## RECORDS FOR THIS TASK
********************

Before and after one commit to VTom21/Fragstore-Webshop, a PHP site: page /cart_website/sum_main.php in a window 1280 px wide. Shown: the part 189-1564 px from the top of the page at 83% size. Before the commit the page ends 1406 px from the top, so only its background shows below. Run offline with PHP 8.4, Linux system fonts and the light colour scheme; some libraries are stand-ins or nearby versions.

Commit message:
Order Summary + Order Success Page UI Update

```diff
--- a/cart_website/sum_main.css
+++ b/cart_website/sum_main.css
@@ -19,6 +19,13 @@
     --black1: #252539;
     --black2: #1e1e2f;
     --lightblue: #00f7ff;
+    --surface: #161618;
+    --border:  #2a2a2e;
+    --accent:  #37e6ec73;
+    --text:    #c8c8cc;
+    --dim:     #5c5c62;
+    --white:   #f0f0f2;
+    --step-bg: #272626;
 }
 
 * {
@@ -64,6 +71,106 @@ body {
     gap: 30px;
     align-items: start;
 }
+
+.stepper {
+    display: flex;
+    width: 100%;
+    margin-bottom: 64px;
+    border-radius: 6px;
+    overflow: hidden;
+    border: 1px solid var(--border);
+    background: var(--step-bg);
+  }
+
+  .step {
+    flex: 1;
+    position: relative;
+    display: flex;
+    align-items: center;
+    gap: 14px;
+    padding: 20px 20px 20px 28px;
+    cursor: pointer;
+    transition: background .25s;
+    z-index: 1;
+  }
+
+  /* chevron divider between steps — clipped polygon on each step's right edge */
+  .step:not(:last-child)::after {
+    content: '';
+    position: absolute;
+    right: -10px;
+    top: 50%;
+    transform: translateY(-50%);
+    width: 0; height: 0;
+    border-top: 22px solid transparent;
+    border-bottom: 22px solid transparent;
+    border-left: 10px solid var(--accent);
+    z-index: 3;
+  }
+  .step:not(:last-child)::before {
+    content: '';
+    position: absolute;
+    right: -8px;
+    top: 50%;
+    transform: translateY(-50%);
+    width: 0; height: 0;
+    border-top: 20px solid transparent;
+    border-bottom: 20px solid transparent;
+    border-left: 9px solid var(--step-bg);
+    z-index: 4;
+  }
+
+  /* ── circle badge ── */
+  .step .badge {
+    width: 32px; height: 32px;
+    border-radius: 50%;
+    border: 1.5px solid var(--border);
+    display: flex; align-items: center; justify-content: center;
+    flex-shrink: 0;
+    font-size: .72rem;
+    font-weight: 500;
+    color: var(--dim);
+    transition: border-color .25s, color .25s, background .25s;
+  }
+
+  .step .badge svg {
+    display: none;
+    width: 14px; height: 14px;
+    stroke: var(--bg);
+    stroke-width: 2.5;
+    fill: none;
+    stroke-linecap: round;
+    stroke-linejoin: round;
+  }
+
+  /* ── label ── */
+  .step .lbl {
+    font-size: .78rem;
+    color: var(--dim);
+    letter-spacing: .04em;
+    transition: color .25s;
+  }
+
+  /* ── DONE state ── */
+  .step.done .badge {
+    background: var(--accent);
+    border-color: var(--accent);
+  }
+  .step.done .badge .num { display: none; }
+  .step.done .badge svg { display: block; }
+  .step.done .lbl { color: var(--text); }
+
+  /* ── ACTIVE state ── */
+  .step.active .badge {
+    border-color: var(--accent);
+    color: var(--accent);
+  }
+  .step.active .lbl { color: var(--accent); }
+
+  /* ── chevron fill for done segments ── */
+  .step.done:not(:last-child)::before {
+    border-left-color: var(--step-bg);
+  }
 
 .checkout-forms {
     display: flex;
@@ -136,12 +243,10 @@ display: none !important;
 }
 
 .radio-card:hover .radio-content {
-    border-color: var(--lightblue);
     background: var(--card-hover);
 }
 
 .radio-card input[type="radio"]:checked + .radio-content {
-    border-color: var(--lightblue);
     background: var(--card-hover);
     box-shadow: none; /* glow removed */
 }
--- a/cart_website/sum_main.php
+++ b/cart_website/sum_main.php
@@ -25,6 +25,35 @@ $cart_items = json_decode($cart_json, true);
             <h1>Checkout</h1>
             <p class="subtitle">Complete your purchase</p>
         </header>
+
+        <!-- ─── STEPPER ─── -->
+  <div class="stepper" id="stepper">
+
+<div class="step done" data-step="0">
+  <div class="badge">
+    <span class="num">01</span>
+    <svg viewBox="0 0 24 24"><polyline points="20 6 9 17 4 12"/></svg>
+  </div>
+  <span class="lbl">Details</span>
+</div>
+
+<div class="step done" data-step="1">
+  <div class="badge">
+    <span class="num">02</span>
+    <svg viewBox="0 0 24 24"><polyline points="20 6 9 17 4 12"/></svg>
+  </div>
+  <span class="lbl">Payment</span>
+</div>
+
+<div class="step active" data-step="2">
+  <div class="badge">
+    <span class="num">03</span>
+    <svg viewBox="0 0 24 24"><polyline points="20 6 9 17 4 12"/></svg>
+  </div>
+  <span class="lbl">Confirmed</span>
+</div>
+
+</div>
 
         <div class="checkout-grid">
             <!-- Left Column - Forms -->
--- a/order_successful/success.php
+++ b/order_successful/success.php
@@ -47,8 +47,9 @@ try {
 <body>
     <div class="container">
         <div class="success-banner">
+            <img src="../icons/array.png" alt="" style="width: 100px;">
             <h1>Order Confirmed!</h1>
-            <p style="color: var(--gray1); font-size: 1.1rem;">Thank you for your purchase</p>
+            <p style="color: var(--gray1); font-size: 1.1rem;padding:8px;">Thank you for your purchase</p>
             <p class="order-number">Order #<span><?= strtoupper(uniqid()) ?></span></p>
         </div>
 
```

********************

## PROBLEM DETAILS
Copy down the material exactly as written.

## ANSWER FOR THIS EXERCISE
Before and after one commit to VTom21/Fragstore-Webshop, a PHP site: page /cart_website/sum_main.php in a window 1280 px wide. Shown: the part 189-1564 px from the top of the page at 83% size. Before the commit the page ends 1406 px from the top, so only its background shows below. Run offline with PHP 8.4, Linux system fonts and the light colour scheme; some libraries are stand-ins or nearby versions.

Commit message:
Order Summary + Order Success Page UI Update

```diff
--- a/cart_website/sum_main.css
+++ b/cart_website/sum_main.css
@@ -19,6 +19,13 @@
     --black1: #252539;
     --black2: #1e1e2f;
     --lightblue: #00f7ff;
+    --surface: #161618;
+    --border:  #2a2a2e;
+    --accent:  #37e6ec73;
+    --text:    #c8c8cc;
+    --dim:     #5c5c62;
+    --white:   #f0f0f2;
+    --step-bg: #272626;
 }
 
 * {
@@ -64,6 +71,106 @@ body {
     gap: 30px;
     align-items: start;
 }
+
+.stepper {
+    display: flex;
+    width: 100%;
+    margin-bottom: 64px;
+    border-radius: 6px;
+    overflow: hidden;
+    border: 1px solid var(--border);
+    background: var(--step-bg);
+  }
+
+  .step {
+    flex: 1;
+    position: relative;
+    display: flex;
+    align-items: center;
+    gap: 14px;
+    padding: 20px 20px 20px 28px;
+    cursor: pointer;
+    transition: background .25s;
+    z-index: 1;
+  }
+
+  /* chevron divider between steps — clipped polygon on each step's right edge */
+  .step:not(:last-child)::after {
+    content: '';
+    position: absolute;
+    right: -10px;
+    top: 50%;
+    transform: translateY(-50%);
+    width: 0; height: 0;
+    border-top: 22px solid transparent;
+    border-bottom: 22px solid transparent;
+    border-left: 10px solid var(--accent);
+    z-index: 3;
+  }
+  .step:not(:last-child)::before {
+    content: '';
+    position: absolute;
+    right: -8px;
+    top: 50%;
+    transform: translateY(-50%);
+    width: 0; height: 0;
+    border-top: 20px solid transparent;
+    border-bottom: 20px solid transparent;
+    border-left: 9px solid var(--step-bg);
+    z-index: 4;
+  }
+
+  /* ── circle badge ── */
+  .step .badge {
+    width: 32px; height: 32px;
+    border-radius: 50%;
+    border: 1.5px solid var(--border);
+    display: flex; align-items: center; justify-content: center;
+    flex-shrink: 0;
+    font-size: .72rem;
+    font-weight: 500;
+    color: var(--dim);
+    transition: border-color .25s, color .25s, background .25s;
+  }
+
+  .step .badge svg {
+    display: none;
+    width: 14px; height: 14px;
+    stroke: var(--bg);
+    stroke-width: 2.5;
+    fill: none;
+    stroke-linecap: round;
+    stroke-linejoin: round;
+  }
+
+  /* ── label ── */
+  .step .lbl {
+    font-size: .78rem;
+    color: var(--dim);
+    letter-spacing: .04em;
+    transition: color .25s;
+  }
+
+  /* ── DONE state ── */
+  .step.done .badge {
+    background: var(--accent);
+    border-color: var(--accent);
+  }
+  .step.done .badge .num { display: none; }
+  .step.done .badge svg { display: block; }
+  .step.done .lbl { color: var(--text); }
+
+  /* ── ACTIVE state ── */
+  .step.active .badge {
+    border-color: var(--accent);
+    color: var(--accent);
+  }
+  .step.active .lbl { color: var(--accent); }
+
+  /* ── chevron fill for done segments ── */
+  .step.done:not(:last-child)::before {
+    border-left-color: var(--step-bg);
+  }
 
 .checkout-forms {
     display: flex;
@@ -136,12 +243,10 @@ display: none !important;
 }
 
 .radio-card:hover .radio-content {
-    border-color: var(--lightblue);
     background: var(--card-hover);
 }
 
 .radio-card input[type="radio"]:checked + .radio-content {
-    border-color: var(--lightblue);
     background: var(--card-hover);
     box-shadow: none; /* glow removed */
 }
--- a/cart_website/sum_main.php
+++ b/cart_website/sum_main.php
@@ -25,6 +25,35 @@ $cart_items = json_decode($cart_json, true);
             <h1>Checkout</h1>
             <p class="subtitle">Complete your purchase</p>
         </header>
+
+        <!-- ─── STEPPER ─── -->
+  <div class="stepper" id="stepper">
+
+<div class="step done" data-step="0">
+  <div class="badge">
+    <span class="num">01</span>
+    <svg viewBox="0 0 24 24"><polyline points="20 6 9 17 4 12"/></svg>
+  </div>
+  <span class="lbl">Details</span>
+</div>
+
+<div class="step done" data-step="1">
+  <div class="badge">
+    <span class="num">02</span>
+    <svg viewBox="0 0 24 24"><polyline points="20 6 9 17 4 12"/></svg>
+  </div>
+  <span class="lbl">Payment</span>
+</div>
+
+<div class="step active" data-step="2">
+  <div class="badge">
+    <span class="num">03</span>
+    <svg viewBox="0 0 24 24"><polyline points="20 6 9 17 4 12"/></svg>
+  </div>
+  <span class="lbl">Confirmed</span>
+</div>
+
+</div>
 
         <div class="checkout-grid">
             <!-- Left Column - Forms -->
--- a/order_successful/success.php
+++ b/order_successful/success.php
@@ -47,8 +47,9 @@ try {
 <body>
     <div class="container">
         <div class="success-banner">
+            <img src="../icons/array.png" alt="" style="width: 100px;">
             <h1>Order Confirmed!</h1>
-            <p style="color: var(--gray1); font-size: 1.1rem;">Thank you for your purchase</p>
+            <p style="color: var(--gray1); font-size: 1.1rem;padding:8px;">Thank you for your purchase</p>
             <p class="order-number">Order #<span><?= strtoupper(uniqid()) ?></span></p>
         </div>
 
```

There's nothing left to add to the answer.